Money laundering: an ever-present threat that business has to tackle

Aziz Rahman, Rahman Ravelli

Aziz Rahman, of award-winning business crime solicitors Rahman Ravelli, on the danger of money laundering and the importance of preventing it.

Money laundering is the disguising of “dirty’’, meaning criminal, money. People who need to hide wealth gained from illegal activity seek to use legitimate businesses to do this.

If this paints a picture of grubby dealings in small, run-down business premises, think again. In recent weeks, United States banking giant Capital One has been investigated by three separate law enforcement agencies over its vulnerability to money laundering.

In the UK, HSBC is being probed by the Financial Conduct Authority (FCA) over similar concerns. Five years ago, HSBC had to pay $1.9 billion after having allowed large-scale money laundering.

Such examples show the scale and dangers of money laundering.

The offence

Money laundering  is an offence in the UK under the Proceeds of Crime Act 2002 (POCA): Section 327 makes it an offence to conceal, disguise, convert, transfer or remove money or other assets derived from crime, Section 328 makes it illegal to arrange to acquire, retain or use such assets, while Section 329 makes it an offence to possess them.

Fines can be imposed on individuals or companies and a person found guilty of such an offence can be jailed for up to 14 years.

Sections 330 to 332 make it an offence to fail to disclose knowledge or suspicion of money laundering in the regulated sector. Turning a blind eye to money laundering, therefore, is not an option.
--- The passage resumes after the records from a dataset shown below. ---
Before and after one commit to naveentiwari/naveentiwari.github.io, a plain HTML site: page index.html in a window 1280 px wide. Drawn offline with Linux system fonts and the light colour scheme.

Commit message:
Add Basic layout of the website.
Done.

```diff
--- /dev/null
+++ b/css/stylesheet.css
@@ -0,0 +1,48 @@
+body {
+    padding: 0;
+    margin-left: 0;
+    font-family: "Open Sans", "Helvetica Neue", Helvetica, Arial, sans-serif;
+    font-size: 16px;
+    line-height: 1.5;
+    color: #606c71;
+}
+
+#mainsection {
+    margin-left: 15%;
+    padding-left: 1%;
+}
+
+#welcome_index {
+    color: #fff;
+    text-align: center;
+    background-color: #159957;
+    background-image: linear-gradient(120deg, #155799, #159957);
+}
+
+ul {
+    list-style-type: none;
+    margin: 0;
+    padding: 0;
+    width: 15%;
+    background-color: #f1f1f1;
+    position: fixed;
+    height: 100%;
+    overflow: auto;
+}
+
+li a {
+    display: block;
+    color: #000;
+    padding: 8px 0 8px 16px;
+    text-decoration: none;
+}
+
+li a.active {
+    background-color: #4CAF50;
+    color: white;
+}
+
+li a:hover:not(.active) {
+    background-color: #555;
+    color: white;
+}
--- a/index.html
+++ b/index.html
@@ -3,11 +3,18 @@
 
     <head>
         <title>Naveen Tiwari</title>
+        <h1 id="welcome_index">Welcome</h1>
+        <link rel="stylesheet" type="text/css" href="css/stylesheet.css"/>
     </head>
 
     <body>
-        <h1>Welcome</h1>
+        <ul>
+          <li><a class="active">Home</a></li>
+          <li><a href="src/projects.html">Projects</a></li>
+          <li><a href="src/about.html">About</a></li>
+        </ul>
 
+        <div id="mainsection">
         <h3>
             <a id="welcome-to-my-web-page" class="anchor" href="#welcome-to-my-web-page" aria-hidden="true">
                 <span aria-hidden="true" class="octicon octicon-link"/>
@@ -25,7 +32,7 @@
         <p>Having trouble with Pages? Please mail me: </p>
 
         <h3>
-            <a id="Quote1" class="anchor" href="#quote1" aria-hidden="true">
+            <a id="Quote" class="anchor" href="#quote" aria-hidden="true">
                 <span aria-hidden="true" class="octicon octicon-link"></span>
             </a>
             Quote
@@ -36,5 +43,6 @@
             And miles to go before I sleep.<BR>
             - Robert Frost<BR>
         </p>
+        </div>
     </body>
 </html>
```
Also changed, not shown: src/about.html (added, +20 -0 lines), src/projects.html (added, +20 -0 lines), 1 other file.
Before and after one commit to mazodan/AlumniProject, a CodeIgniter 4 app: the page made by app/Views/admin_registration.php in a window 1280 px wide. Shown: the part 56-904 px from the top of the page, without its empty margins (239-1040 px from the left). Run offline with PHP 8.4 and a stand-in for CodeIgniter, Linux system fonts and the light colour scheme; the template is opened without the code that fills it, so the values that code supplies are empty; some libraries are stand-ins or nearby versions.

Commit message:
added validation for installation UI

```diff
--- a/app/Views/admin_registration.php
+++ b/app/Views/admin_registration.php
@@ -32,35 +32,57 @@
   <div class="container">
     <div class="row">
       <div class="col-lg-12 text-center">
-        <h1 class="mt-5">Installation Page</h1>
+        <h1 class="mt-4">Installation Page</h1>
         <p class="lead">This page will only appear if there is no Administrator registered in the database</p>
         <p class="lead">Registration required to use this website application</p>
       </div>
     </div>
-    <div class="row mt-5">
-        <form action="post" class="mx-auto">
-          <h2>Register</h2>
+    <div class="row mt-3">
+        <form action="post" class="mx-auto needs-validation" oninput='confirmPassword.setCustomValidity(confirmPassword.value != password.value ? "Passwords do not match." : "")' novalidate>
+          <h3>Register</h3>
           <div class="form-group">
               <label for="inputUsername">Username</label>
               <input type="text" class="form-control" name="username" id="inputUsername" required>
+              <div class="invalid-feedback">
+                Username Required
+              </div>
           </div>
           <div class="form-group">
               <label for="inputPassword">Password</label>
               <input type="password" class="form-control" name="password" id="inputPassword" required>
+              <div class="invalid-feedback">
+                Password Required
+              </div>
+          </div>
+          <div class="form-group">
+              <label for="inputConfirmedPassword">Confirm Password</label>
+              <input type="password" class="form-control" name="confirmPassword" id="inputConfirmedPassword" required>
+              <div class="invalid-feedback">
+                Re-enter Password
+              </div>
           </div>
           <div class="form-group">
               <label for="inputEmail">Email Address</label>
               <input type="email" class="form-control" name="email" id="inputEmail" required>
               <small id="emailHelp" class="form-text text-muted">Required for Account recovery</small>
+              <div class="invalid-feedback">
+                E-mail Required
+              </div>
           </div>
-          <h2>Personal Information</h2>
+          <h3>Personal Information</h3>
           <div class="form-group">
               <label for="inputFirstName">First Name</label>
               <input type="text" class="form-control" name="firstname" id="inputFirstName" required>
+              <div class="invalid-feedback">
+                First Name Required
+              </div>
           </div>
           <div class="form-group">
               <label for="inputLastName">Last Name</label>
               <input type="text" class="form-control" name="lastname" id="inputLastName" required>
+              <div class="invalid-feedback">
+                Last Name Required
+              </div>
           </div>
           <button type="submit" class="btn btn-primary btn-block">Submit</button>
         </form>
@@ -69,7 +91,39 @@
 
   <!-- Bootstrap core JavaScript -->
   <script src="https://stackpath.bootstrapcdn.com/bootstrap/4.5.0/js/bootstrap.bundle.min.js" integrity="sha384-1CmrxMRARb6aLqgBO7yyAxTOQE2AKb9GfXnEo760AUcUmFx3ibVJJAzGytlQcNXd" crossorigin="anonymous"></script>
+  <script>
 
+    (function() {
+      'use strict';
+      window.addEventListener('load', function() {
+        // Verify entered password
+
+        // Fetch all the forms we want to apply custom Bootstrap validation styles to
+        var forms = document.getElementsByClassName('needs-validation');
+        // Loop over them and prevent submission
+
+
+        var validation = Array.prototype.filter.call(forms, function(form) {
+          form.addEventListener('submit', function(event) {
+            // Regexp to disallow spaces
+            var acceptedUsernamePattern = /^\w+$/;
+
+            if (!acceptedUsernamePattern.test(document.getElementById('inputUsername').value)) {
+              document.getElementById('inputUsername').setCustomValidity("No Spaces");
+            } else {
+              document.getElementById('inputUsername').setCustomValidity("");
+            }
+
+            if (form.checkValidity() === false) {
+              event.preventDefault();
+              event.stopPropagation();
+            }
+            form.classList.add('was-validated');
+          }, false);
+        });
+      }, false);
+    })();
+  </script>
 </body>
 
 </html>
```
If you are accused of money laundering, you have a defence if you took all possible precautions to prevent it.

This means:

  • Checking the identity and background of a client, business associate or any other person involved with your business.
  • Examining the behaviour of anyone wanting to move money or other assets into or out of the business.
  • Establishing who is involved in a deal, who benefits and the relationships that exist between them.
  • Creating practices to reduce the risk of money laundering. For example, restrictions on cash deals and company bank account access, checks on funding sources and introducing a whistle blowing procedure.


Such actions show the authorities that you did everything possible to detect signs of money laundering.

Such signs may differ according to business sector. But the following should all raise concerns:

  • Someone in a deal being vague – or reluctant to disclose everything – about the sums of money, investors or activities involved.
  • An insistence on unusual conditions or complex arrangements being attached to a deal.
  • Your firm being asked to conduct a deal for no apparent reason by someone who has never done business with you.
  • A sudden request for a deal to be completed in cash.
  • Assets being moved or appearing without explanation.

Money laundering has to be prevented, otherwise the cost can be huge. Advice is available to prevent businesses having to pay that heavy price.

Aziz Rahman is founder of Rahman Ravelli: a top-ranked business crime law firm in national and international legal guides.